After all the hard work of the cherry’s getting picked, it’s almost as if the process has just begun. The beans need to be extracted from the sorted cherries, washed, dried, and bagged up in burlap sacks to be shipped to my shop where we will roast, grind, and brew them.

Of course my customers at the coffeehouse never see the process from the tree. All they know is the steaming mug of fresh coffee in their hands much like a reader holding your finished novel. They may not know the hard work and love that was put into your book, but the hope is that they enjoy the delicious, fulfilling product that they hold.  

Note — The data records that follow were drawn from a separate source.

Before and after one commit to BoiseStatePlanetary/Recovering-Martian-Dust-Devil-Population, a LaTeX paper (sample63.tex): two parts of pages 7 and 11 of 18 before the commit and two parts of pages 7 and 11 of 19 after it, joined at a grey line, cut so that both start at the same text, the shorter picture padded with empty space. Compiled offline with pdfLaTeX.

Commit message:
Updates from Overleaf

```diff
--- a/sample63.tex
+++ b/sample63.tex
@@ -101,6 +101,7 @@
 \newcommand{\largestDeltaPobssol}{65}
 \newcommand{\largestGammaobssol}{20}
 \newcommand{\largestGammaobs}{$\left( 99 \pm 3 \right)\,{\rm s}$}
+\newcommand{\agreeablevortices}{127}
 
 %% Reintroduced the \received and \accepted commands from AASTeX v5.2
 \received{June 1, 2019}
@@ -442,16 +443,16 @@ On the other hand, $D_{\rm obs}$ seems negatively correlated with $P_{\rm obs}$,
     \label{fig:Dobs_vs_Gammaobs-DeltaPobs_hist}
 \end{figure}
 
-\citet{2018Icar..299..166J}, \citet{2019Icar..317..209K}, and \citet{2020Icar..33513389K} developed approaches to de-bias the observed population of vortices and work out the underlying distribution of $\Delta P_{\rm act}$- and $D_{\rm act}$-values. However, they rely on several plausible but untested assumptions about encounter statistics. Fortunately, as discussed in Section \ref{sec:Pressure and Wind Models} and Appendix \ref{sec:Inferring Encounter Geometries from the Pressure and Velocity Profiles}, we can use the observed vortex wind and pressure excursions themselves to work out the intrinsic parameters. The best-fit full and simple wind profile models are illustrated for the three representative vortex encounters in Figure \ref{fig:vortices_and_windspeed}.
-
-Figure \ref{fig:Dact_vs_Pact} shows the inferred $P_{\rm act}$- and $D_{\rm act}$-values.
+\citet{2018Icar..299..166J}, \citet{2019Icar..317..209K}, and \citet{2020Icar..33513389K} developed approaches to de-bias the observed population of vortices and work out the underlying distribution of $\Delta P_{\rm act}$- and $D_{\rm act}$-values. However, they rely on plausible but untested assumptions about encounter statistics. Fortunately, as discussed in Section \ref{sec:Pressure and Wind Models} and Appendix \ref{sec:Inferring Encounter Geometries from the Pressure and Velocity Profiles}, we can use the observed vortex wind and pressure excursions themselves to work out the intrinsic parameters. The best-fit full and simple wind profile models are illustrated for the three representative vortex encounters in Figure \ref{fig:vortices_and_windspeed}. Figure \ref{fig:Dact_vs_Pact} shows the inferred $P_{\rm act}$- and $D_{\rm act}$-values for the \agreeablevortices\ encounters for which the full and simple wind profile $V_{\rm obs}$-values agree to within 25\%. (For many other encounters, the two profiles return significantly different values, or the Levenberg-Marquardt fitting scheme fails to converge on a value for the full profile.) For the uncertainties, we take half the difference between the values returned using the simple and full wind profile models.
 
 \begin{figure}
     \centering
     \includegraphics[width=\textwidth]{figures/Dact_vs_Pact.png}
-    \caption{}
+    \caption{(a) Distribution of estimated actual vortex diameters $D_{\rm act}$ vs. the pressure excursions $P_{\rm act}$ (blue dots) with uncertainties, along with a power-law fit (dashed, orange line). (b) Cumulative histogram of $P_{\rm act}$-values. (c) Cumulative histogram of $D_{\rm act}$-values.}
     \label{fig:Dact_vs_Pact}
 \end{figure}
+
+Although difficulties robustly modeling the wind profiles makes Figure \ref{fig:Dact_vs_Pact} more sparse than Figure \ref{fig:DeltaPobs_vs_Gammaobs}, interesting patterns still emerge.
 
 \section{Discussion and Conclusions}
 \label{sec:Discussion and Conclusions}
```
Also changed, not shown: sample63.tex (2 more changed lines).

So next time you sip a satisfying cup of coffee, think about the culture of the country you are drinking as it warms your throat. Think about the women that handpicked the cherries that made their way across the world to bring you happiness. Allow yourself to feel the connection between that cup in your hands, and the process of the craft of storytelling.

❤ Kristin and The Wordwraiths.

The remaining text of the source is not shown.